The overriding distinction Deneen makes is that (present day) conservatives--classic liberals or conservative liberals--are merely the obverse side of the liberal coin from progressive liberals. The difference being the rank ordering of preferences.
Both sides believe in individual autonomy (freedom, liberty) and the state as the guarantor of rights--while hollowing out the culture, the mediating institutions of social life, e.g. Burke's little platoons.
I'd go on, but reading Deneen it soon becomes clear why conservatives haven't conserved anything of value in the culture, having been steam-rolled by progressives for 100 years, with a few intermissions along the way.
Remember, in the 1950s Wm F. Buckley said, "Stop!" He didn't say, "Not yet," and negotiate a compromise.
I just hope that the Right doesn’t dismiss the best libertarians (e.g. Hazlitt) on the balance between customs and laws (just because many Libertarians have blown off the wisdom of guys like Hume, and instead continue to seek, at all costs, the “greatest possible freedom” from customs).
If the Framers could build such an impressive structure of freedom from arbitrary gov’t, which still respected tried-and-true grass-roots customs, we should be able to try to emulate those great men.
Forbes: "reading Deneen it soon becomes clear why conservatives haven't conserved anything of value in the culture, having been steam-rolled by progressives for 100 years, with a few intermissions along the way."ReplyDelete
Libertarians are in the grip of an ideology--meaning, a set of simplistic ideas that have little relation to the reality of human nature. No doubt many mean well and react to the excesses of the Left, but Forbes somes up the result well.
Who was it that made that comment about continuing to bang your head against a wall? After 100 years of failing to conserve anything libertarians want to continue beating their heads against that same wall.
In fact, the more honest ones will say outright that they have no desire to conserve the culture.
To your point, honest libertarians have no interest in culture, being strictly utilitarian--believers of the rational man theory of homo economicus.Delete
And while man is capable of rational inquiry, most of his waking hours are driven by social-emotional considerations, e.g. hopes, fears, dreams, laughter, anger, preferences, experiences, that form innate and instinctual reactions, choices, and decision-making often at odds with rationality. This is due to trade-offs made in decision-making, when people attach differing (subjective) values to the choices under consideration.
Reliance on the rational man theory, to the exclusion of social-emotional characteristics, is to forego the humanity in mankind.

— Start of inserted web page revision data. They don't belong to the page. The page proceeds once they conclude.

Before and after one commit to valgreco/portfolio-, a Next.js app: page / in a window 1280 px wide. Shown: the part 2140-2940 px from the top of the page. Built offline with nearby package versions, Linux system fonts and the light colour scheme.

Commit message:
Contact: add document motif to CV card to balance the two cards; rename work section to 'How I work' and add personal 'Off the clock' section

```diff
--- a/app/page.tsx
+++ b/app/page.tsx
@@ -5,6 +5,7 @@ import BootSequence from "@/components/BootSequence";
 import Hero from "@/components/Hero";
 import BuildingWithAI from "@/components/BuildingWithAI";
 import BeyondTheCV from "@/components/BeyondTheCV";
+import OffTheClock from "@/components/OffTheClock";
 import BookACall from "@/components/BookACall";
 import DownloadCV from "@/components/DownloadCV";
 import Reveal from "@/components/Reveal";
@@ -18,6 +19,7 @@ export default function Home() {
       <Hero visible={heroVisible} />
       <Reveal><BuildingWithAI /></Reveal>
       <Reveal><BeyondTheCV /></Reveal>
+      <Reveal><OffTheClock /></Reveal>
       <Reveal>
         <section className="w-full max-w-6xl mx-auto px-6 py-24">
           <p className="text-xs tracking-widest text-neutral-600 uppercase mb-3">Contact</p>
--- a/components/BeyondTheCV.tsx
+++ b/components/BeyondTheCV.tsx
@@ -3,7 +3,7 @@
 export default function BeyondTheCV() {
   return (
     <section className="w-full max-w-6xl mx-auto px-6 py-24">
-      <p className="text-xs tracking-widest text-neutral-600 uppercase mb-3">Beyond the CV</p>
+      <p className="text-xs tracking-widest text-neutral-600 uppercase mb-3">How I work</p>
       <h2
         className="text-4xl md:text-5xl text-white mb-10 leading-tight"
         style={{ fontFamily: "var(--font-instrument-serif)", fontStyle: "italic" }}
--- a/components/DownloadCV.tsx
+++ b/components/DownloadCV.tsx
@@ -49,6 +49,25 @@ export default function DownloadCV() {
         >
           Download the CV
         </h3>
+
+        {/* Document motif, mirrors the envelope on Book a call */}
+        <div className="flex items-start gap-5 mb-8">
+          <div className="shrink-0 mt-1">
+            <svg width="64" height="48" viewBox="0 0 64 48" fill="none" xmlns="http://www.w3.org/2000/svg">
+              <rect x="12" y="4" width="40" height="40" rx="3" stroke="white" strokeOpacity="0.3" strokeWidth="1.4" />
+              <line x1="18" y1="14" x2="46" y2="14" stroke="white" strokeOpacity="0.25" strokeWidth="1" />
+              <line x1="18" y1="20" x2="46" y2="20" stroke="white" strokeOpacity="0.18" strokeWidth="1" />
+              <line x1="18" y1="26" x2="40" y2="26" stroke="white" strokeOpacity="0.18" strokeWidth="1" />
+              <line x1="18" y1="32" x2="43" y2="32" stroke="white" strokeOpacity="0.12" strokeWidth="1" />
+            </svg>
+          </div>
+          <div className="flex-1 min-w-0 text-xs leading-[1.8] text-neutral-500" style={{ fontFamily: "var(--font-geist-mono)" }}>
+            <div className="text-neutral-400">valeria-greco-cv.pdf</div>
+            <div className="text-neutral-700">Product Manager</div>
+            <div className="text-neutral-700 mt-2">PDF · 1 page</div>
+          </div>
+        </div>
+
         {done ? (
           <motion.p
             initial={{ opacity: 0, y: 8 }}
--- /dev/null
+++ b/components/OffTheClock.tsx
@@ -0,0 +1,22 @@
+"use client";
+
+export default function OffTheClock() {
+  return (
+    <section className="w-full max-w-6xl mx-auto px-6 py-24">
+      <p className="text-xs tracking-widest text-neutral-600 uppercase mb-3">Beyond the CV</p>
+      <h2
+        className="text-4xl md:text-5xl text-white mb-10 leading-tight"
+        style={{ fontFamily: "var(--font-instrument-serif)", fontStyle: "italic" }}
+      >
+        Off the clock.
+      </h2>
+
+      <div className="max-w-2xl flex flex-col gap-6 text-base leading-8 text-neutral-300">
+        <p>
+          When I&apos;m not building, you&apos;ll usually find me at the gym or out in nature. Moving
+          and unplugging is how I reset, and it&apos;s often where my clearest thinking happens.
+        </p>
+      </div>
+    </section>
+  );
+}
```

Which is a reason not to take them seriously, except that the simple explanation of everything is attractive to people with that type of mind. The type of mind that thinks running fringe candidates to defeat GOPers will somehow benefit the country, when the result will be the socialism they claim to deplore. Hard to reason with that mentality.Delete